The Record Producer
Page 18
Chapter 2.
I have shared my failures with you. Now, I would like to share with
you my current techniques in selecting; selecting people, selecting
songs, selecting parts within a song.
It’s the summer of 2001, in Power Pye Studio’s control room,
in Carnegie, Pennsylvania. The engineer, lead singer/ co-producer
and I stand in the control room, listening to the songwriter/lead
guitarist/rhythm guitarist/background singer/ co-producer butcher a
backing vocal line on the other side of the window.

Take 27 – “Oh madam, you are eve.”
The lead singer/ co-producer has become tired of tracking this line.
“Again,” I announce via the intercom.
My 1st co-producer chimes in, “I thought that sounded
good.
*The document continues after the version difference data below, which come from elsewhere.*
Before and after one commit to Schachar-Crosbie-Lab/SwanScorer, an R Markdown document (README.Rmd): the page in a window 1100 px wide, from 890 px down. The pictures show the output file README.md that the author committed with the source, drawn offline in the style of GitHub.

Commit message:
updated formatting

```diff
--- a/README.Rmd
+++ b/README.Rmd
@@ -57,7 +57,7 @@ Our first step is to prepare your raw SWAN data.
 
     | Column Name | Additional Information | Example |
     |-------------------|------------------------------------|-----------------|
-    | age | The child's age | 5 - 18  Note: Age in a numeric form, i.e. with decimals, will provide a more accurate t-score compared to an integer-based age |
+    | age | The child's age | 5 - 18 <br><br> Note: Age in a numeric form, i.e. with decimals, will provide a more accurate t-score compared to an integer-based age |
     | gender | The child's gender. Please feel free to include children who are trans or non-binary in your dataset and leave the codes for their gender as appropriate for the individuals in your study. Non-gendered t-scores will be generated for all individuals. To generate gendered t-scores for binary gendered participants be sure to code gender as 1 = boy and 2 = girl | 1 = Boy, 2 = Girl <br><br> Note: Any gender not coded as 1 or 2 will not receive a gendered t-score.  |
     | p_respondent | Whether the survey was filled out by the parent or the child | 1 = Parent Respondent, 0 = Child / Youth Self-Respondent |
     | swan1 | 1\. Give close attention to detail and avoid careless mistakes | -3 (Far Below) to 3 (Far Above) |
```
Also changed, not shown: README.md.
Come in here, let’s listen to it again.”
Thus, we once again solidified the failure that album was. It was a
collaborative production attempt. It combined the production
knowledge of a singer, songwriter, and producer. As that producer, I
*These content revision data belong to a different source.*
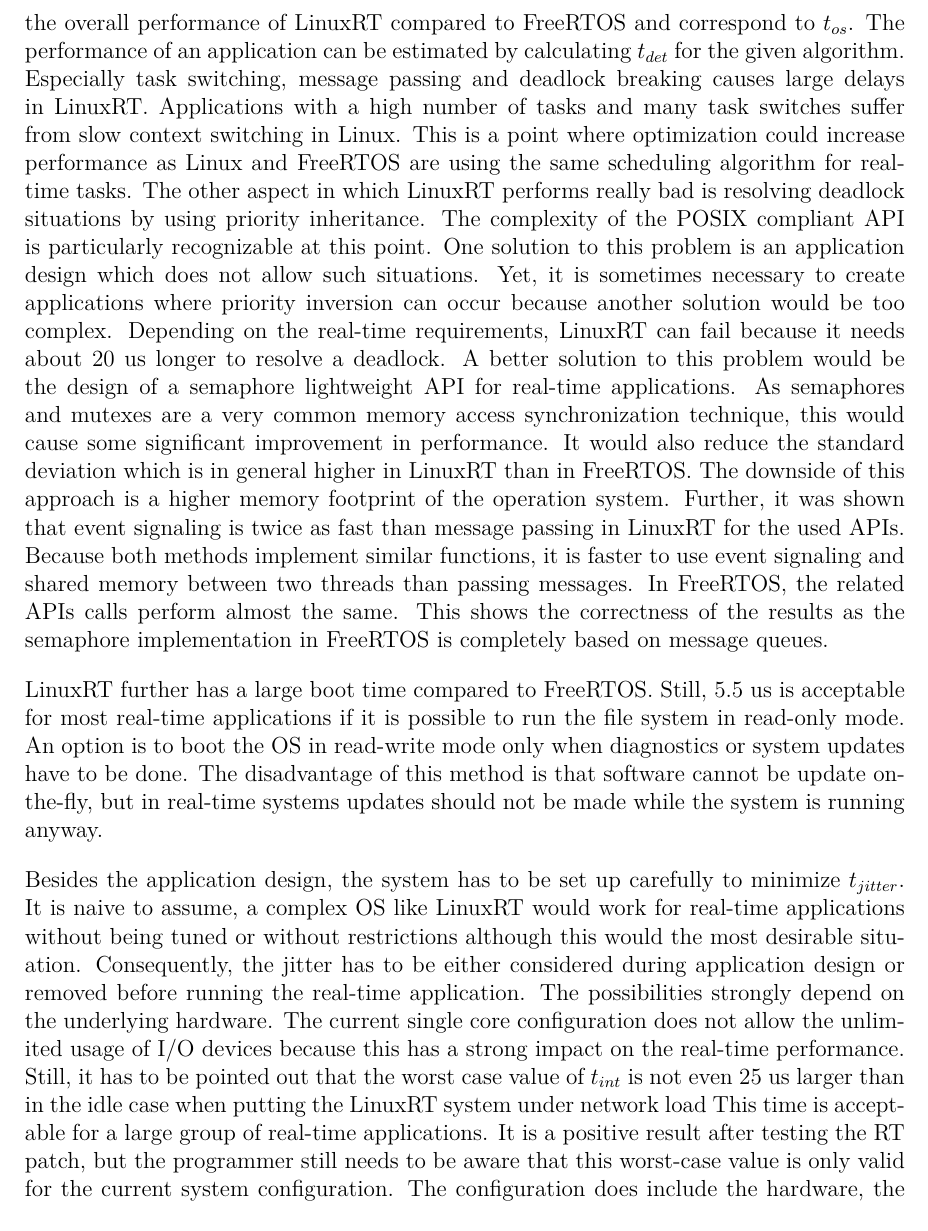
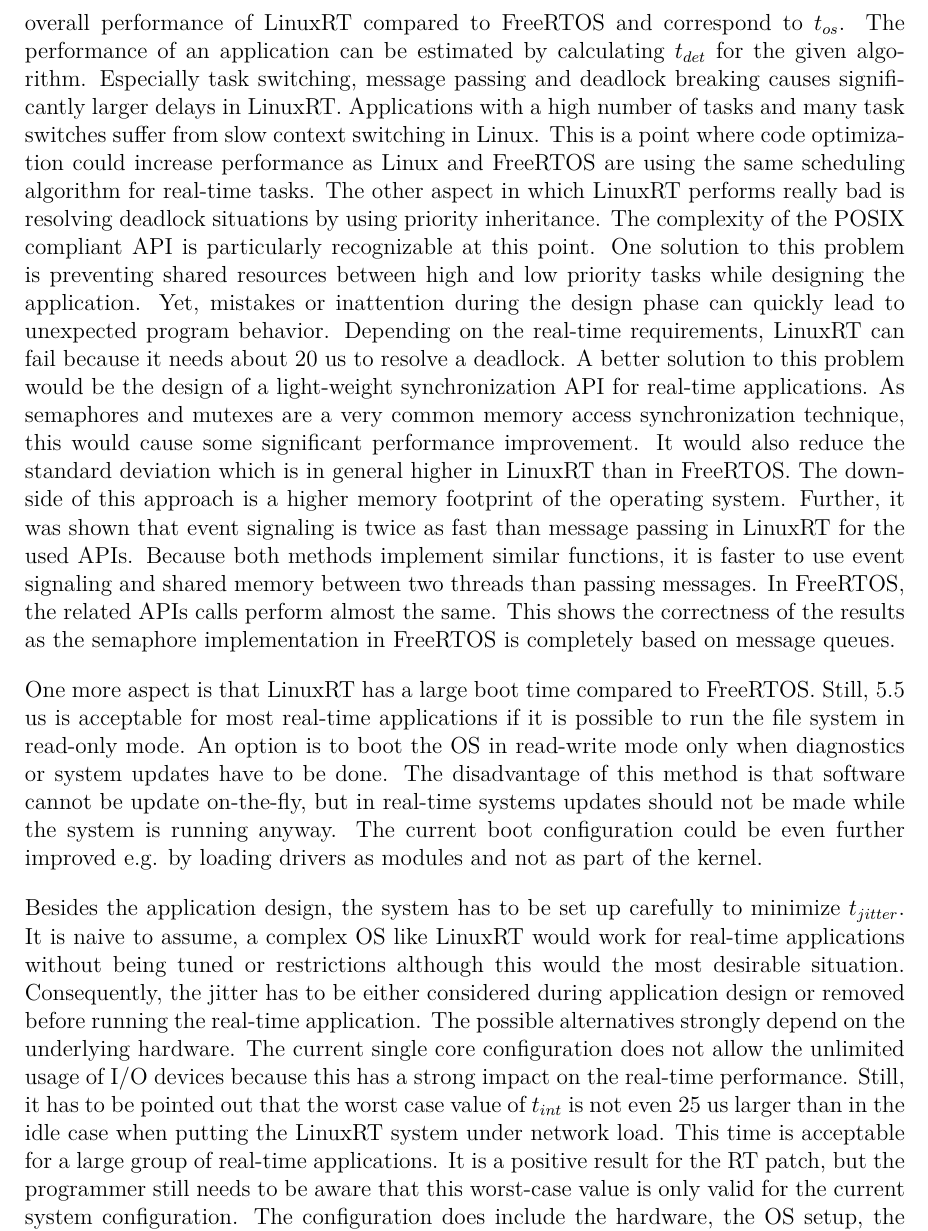
Before and after one commit to np88/RTOS_Compare_Root, a LaTeX thesis (template-da-0.7/Nadja_Peters_Master_Thesis.tex, which reads template-da-0.7/content_MA/Chapter3.tex): part of page 64 of 72, cut so that both start at the same text. Compiled offline with pdfLaTeX.

Commit message:
only intro and abstract missing

```diff
--- a/template-da-0.7/content_MA/Chapter3.tex
+++ b/template-da-0.7/content_MA/Chapter3.tex
@@ -521,36 +520,38 @@
 \par
 Besides the interrupt handling, the other Rhealstone benchmarks give an idea about the overall performance of LinuxRT compared to FreeRTOS and correspond to $t_{os}$.
 The performance of an application can be estimated by calculating $t_{det}$ for the given algorithm.
-Especially task switching, message passing and deadlock breaking causes large delays in LinuxRT.
+Especially task switching, message passing and deadlock breaking causes significantly larger delays in LinuxRT.
 Applications with a high number of tasks and many task switches suffer from slow context switching in Linux.
-This is a point where optimization could increase performance as Linux and FreeRTOS are using the same scheduling algorithm for real-time tasks.
+This is a point where code optimization could increase performance as Linux and FreeRTOS are using the same scheduling algorithm for real-time tasks.
 The other aspect in which LinuxRT performs really bad is resolving deadlock situations by using priority inheritance.
 The complexity of the POSIX compliant \ac{API} is particularly recognizable at this point.
-One solution to this problem is an application design which does not allow such situations.
-Yet, it is sometimes necessary to create applications where priority inversion can occur because another solution would be too complex.
-Depending on the real-time requirements, LinuxRT can fail because it needs about 20 us longer to resolve a deadlock.
-A better solution to this problem would be the design of a semaphore lightweight \ac{API} for real-time applications.
-As semaphores and mutexes are a very common memory access synchronization technique, this would cause some significant improvement in performance.
+One solution to this problem is preventing shared resources between high and low priority tasks while designing the application.
+Yet, mistakes or inattention during the design phase can quickly lead to unexpected program behavior.
+Depending on the real-time requirements, LinuxRT can fail because it needs about 20 us to resolve a deadlock.
+A better solution to this problem would be the design of a light-weight synchronization \ac{API} for real-time applications.
+As semaphores and mutexes are a very common memory access synchronization technique, this would cause some significant performance improvement.
 It would also reduce the standard deviation which is in general higher in LinuxRT than in FreeRTOS.
-The downside of this approach is a higher memory footprint of the operation system.
+The downside of this approach is a higher memory footprint of the operating system.
 Further, it was shown that event signaling is twice as fast than message passing in LinuxRT for the used \acp{API}.
 Because both methods implement similar functions, it is faster to use event signaling and shared memory between two threads than passing messages.
 In FreeRTOS, the related \acp{API} calls perform almost the same.
 This shows the correctness of the results as the semaphore implementation in FreeRTOS is completely based on message queues.
 \par
-LinuxRT further has a large boot time compared to FreeRTOS.
+One more aspect is that LinuxRT has a large boot time compared to FreeRTOS.
 Still, 5.5 us is acceptable for most real-time applications if it is possible to run the file system in read-only mode.
 An option is to boot the \ac{OS} in read-write mode only when diagnostics or system updates have to be done.
 The disadvantage of this method is that software cannot be update on-the-fly, but in real-time systems updates should not be made while the system is running anyway.
+The current boot configuration could be even further improved e.g. by loading drivers as modules and not as part of the kernel.
 \par
 Besides the application design, the system has to be set up carefully to minimize $t_{jitter}$.
-It is naive to assume, a complex \ac{OS} like LinuxRT would work for real-time applications without being tuned or without restrictions although this would the most desirable situation.
+It is naive to assume, a complex \ac{OS} like LinuxRT would work for real-time applications without being tuned or restrictions although this would the most desirable situation.
 Consequently, the jitter has to be either considered during application design or removed before running the real-time application.
-The possibilities strongly depend on the underlying hardware.
+The possible alternatives strongly depend on the underlying hardware.
 The current single core configuration does not allow the unlimited usage of \ac{I/O} devices because this has a strong impact on the real-time performance.
-Still, it has to be pointed out that the worst case value of $t_{int}$ is not even 25 us larger than in the idle case when putting the LinuxRT system under network load
+Still, it has to be pointed out that the worst case value of $t_{int}$ is not even 25 us larger than in the idle case when putting the LinuxRT system under network load.
 This time is acceptable for a large group of real-time applications.
-It is a positive result after testing the RT patch, but the programmer still needs to be aware that this worst-case value is only valid for the current system configuration.
+It is a positive result for the RT patch, but the programmer still needs to be aware that this worst-case value is only valid for the current system configuration.
 The configuration does include the hardware, the \ac{OS} setup, the interrupts generated by the pulse generator and the network load as stress factor.
 Other jitter factors like $t_{swap}$ and unnecessary daemons were eliminated if possible.
+\par
 Another hardware setup which exploits the hardware provided by the evaluation platform is a dual core system.
```
Also changed, not shown: template-da-0.7/content_MA/Conclusion.tex (+9 -9 lines), template-da-0.7/content_MA/Chapter3.tex (25 more changed lines).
have written this book to save future producers my frustration. Never
collaborate on production, never fold to anyone else’s opinion in the
studio, and make sure that your word is final before embarking on a
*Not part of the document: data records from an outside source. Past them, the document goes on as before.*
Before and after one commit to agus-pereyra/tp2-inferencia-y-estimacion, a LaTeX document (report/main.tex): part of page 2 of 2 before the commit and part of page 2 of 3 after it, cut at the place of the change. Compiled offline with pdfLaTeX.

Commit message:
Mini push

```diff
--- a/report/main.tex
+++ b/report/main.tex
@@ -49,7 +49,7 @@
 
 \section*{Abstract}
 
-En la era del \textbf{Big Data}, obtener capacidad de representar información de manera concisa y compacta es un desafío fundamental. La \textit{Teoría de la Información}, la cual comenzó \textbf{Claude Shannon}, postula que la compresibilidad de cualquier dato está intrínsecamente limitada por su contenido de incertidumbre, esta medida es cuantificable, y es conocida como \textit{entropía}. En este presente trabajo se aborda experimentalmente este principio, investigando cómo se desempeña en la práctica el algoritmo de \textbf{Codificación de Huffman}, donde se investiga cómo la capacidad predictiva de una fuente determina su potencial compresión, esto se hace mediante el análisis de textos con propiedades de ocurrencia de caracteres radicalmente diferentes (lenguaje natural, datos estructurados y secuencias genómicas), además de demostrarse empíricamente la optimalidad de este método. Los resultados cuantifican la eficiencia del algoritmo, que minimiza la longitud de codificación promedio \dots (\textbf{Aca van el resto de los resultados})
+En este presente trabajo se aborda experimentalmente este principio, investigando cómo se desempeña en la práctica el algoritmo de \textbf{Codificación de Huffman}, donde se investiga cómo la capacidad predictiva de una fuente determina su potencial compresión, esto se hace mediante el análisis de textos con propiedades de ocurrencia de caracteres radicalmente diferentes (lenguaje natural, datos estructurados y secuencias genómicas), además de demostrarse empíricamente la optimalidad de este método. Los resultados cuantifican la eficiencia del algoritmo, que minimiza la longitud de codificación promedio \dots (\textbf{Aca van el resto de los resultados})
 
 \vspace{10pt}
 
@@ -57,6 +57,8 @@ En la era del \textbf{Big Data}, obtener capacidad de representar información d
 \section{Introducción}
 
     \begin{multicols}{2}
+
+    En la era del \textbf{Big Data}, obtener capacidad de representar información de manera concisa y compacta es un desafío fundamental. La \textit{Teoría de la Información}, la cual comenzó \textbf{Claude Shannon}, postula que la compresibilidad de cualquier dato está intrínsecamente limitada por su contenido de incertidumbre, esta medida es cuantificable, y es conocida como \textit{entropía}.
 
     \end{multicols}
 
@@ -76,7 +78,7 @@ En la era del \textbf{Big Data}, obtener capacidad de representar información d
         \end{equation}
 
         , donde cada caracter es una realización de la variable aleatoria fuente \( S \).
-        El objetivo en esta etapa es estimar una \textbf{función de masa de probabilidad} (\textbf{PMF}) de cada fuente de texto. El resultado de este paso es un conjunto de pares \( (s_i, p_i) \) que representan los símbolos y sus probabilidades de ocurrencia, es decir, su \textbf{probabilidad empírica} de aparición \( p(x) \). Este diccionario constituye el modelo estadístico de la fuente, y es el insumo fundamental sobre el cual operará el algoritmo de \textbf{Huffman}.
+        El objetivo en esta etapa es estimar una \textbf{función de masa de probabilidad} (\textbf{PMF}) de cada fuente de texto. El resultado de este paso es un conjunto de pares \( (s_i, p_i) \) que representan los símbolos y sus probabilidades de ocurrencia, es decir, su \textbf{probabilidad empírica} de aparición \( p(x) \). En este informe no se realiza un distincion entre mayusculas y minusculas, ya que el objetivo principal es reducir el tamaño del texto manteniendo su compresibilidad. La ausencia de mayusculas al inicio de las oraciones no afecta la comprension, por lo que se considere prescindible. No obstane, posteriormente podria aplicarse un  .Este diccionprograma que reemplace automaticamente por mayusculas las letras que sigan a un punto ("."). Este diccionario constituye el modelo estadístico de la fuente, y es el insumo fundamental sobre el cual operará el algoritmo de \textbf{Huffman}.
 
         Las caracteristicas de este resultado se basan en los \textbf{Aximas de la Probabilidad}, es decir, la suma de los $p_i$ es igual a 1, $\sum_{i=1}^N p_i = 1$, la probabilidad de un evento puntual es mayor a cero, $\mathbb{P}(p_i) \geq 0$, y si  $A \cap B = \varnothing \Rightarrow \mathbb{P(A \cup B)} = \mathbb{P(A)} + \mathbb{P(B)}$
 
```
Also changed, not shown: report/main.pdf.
new project. Today, when I say, “Again,” don’t argue with me, just do
it. Otherwise, you will be fired.

Producers not only need this power, but must exercise this power, to
produce effectively.